List all lines of the data containing the word "points".

*** Opening DATA LISTING ***

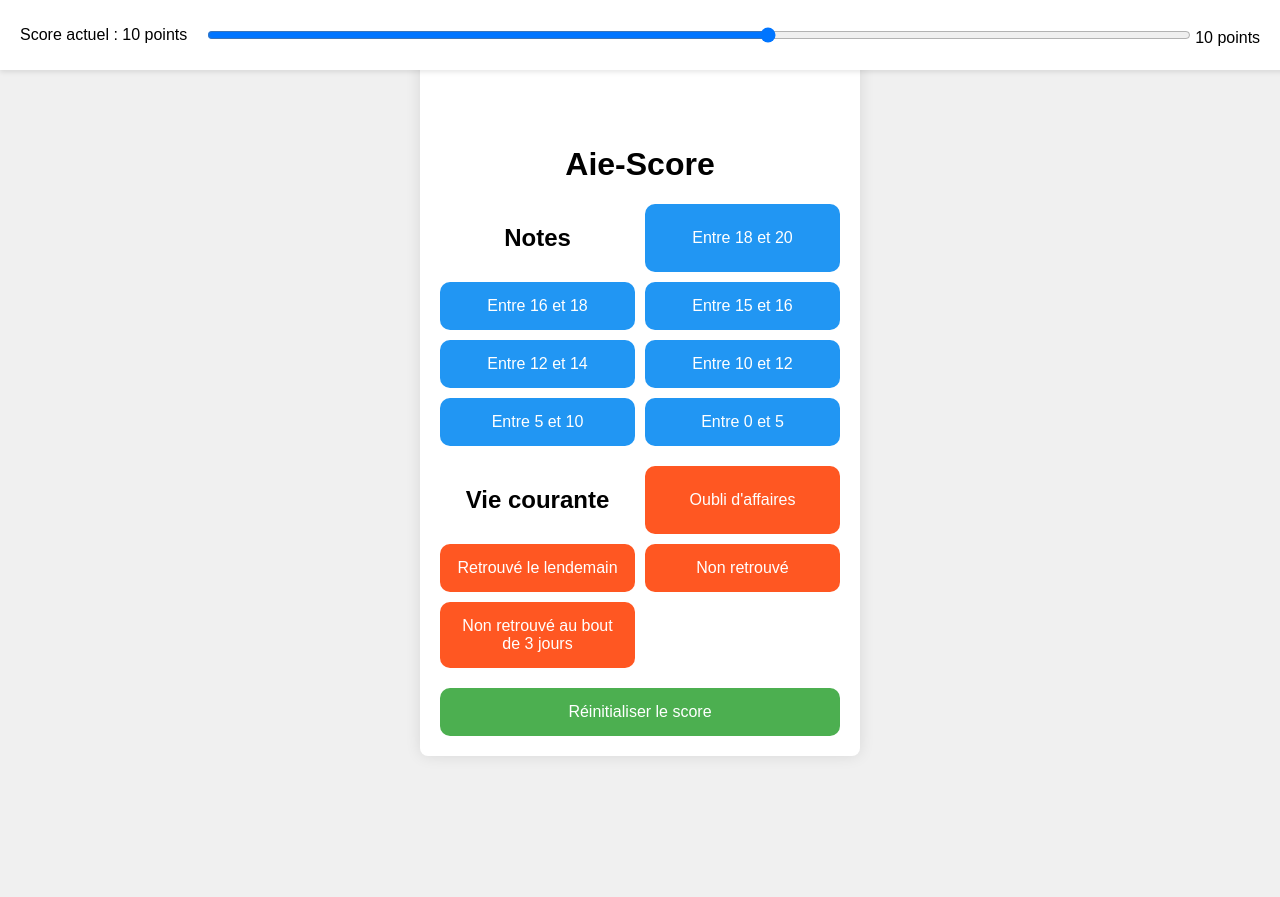
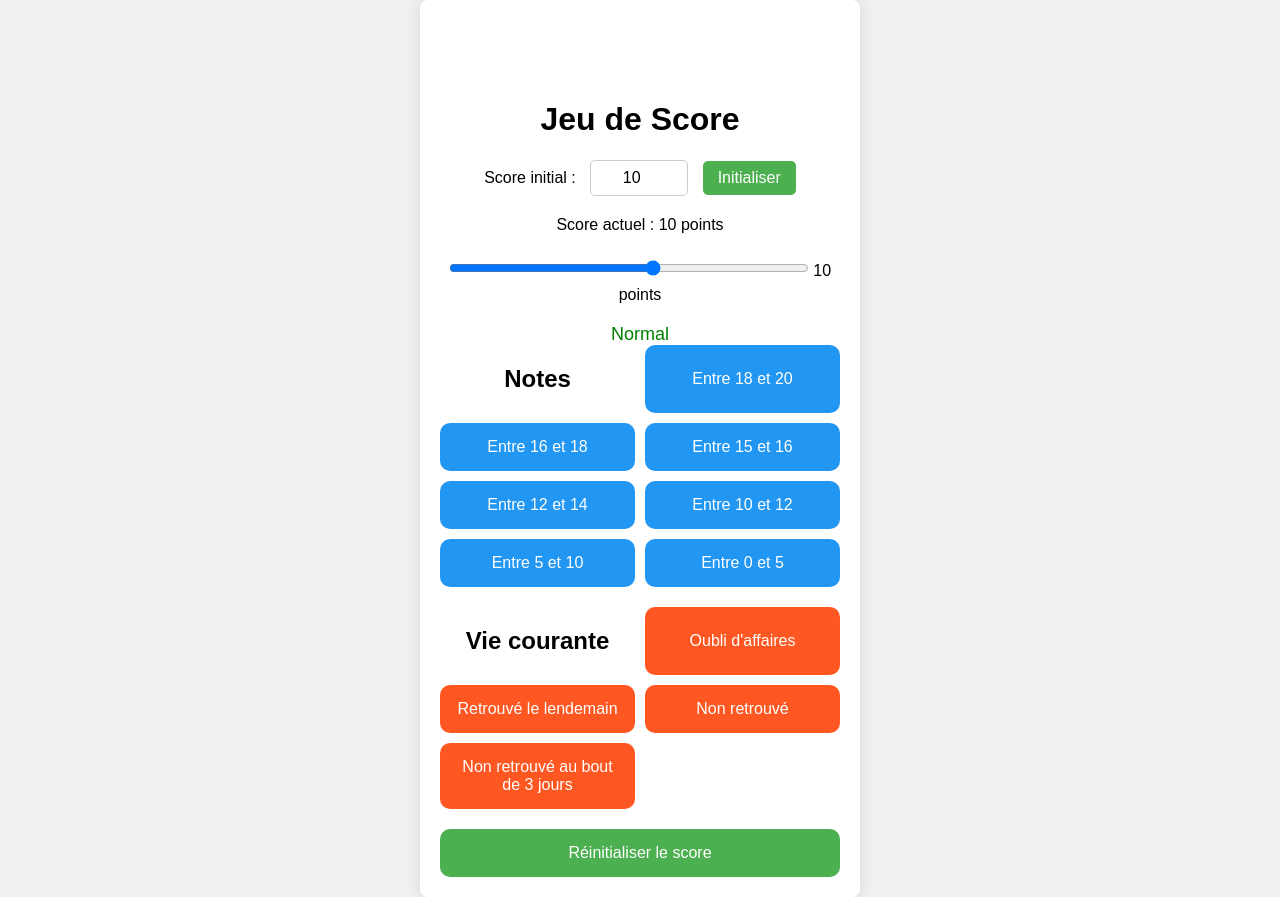
Before and after one commit to Sirkis99/Aie-Score, a plain HTML site: page index.html in a window 1280 px wide. Before the commit the page ends 800 px from the top, so only its background shows below. Drawn offline with Linux system fonts and the light colour scheme.

Commit message:
initialisation du score

```diff
--- a/index.html
+++ b/index.html
@@ -7,20 +7,29 @@
     <link rel="stylesheet" href="style.css">
 </head>
 <body>
-    <!-- Barre fixe pour afficher le score -->
-    <div class="score-bar">
+    <div class="container">
+        <h1>Jeu de Score</h1>
+
+        <!-- Champ pour initialiser le score -->
+        <div class="score-init">
+            <label for="initialScore">Score initial :</label>
+            <input type="number" id="initialScore" placeholder="Entrez un score" value="10">
+            <button id="setInitialScore">Initialiser</button>
+        </div>
+
+        <!-- Affichage du score -->
         <p>Score actuel : <span id="score">10</span> points</p>
+
+        <!-- Curseur pour afficher le score -->
         <div class="slider-container">
             <input type="range" id="scoreSlider" min="-10" max="25" value="10" step="1">
             <span id="sliderValue">10</span> points
         </div>
-    </div>
 
-    <div class="container">
-        <h1>Aie-Score</h1>
+        <!-- Zone pour afficher le message dynamique -->
+        <div id="sliderMessage" class="slider-message">Normal</div>
 
-        <!-- Reste du contenu -->
-        <!-- Notes -->
+        <!-- Catégorie Notes -->
         <div class="category">
             <h2>Notes</h2>
             <button class="noteButton" data-points="4">Entre 18 et 20</button>
@@ -32,7 +41,7 @@
             <button class="noteButton" data-points="-4">Entre 0 et 5</button>
         </div>
 
-        <!-- Vie courante -->
+        <!-- Catégorie Vie courante -->
         <div class="category">
             <h2>Vie courante</h2>
             <button class="lifeButton" data-points="-1">Oubli d'affaires</button>
@@ -41,7 +50,7 @@
             <button class="lifeButton" data-points="-5">Non retrouvé au bout de 3 jours</button>
         </div>
 
-        <!-- Réinitialisation -->
+        <!-- Bouton pour réinitialiser le score -->
         <div class="buttons">
             <button id="resetScore">Réinitialiser le score</button>
         </div>
--- a/script.js
+++ b/script.js
@@ -9,6 +9,8 @@ const lifeButtons = document.querySelectorAll('.lifeButton'); // Sélectionner t
 const scoreSlider = document.getElementById('scoreSlider'); // Récupérer le curseur
 const sliderValue = document.getElementById('sliderValue'); // Récupérer la valeur du curseur
 const sliderMessage = document.getElementById('sliderMessage'); // Récupérer l'élément pour afficher le message
+const initialScoreInput = document.getElementById('initialScore'); // Champ pour initialiser le score
+const setInitialScoreButton = document.getElementById('setInitialScore'); // Bouton pour initialiser le score
 
 // Fonction pour mettre à jour l'affichage du score et le sauvegarder dans localStorage
 function updateScore() {
@@ -76,5 +78,20 @@ scoreSlider.addEventListener('input', () => {
     updateScore(); // Mettre à jour l'affichage
 });
 
+// Fonction pour initialiser le score au début de la partie
+function setInitialScore() {
+    const initialScore = parseInt(initialScoreInput.value, 10); // Récupérer la valeur saisie
+    if (!isNaN(initialScore)) {
+        score = initialScore; // Mettre à jour le score
+        updateScore(); // Mettre à jour l'affichage
+        alert(`Le score a été initialisé à ${score}.`);
+    } else {
+        alert("Veuillez entrer une valeur numérique valide.");
+    }
+}
+
+// Ajouter un événement au bouton pour initialiser le score
+setInitialScoreButton.addEventListener('click', setInitialScore);
+
 // Initialisation du score sur la page
 updateScore();
--- a/style.css
+++ b/style.css
@@ -121,3 +121,38 @@ body {
     background-color: #3e8e41; /* Un peu plus foncé */
     transform: scale(0.95); /* Effet de réduction pour l'interaction tactile */
 }
+/*style du champ d'initialisation du score */
+.score-init {
+    margin-bottom: 20px;
+    text-align: center;
+}
+
+.score-init label {
+    font-size: 16px;
+    margin-right: 10px;
+}
+
+.score-init input {
+    padding: 8px;
+    font-size: 16px;
+    border: 1px solid #ccc;
+    border-radius: 5px;
+    width: 80px;
+    text-align: center;
+}
+
+.score-init button {
+    background-color: #4CAF50;
+    color: white;
+    border: none;
+    padding: 8px 15px;
+    font-size: 16px;
+    cursor: pointer;
+    border-radius: 5px;
+    margin-left: 10px;
+    transition: background-color 0.3s;
+}
+
+.score-init button:hover {
+    background-color: #45a049;
+}
```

*** Closing DATA LISTING ***

#### [EXERCISE ANSWER]
         <p>Score actuel : <span id="score">10</span> points</p>
             <span id="sliderValue">10</span> points
             <button class="noteButton" data-points="4">Entre 18 et 20</button>
             <button class="noteButton" data-points="-4">Entre 0 et 5</button>
             <button class="lifeButton" data-points="-1">Oubli d'affaires</button>
             <button class="lifeButton" data-points="-5">Non retrouvé au bout de 3 jours</button>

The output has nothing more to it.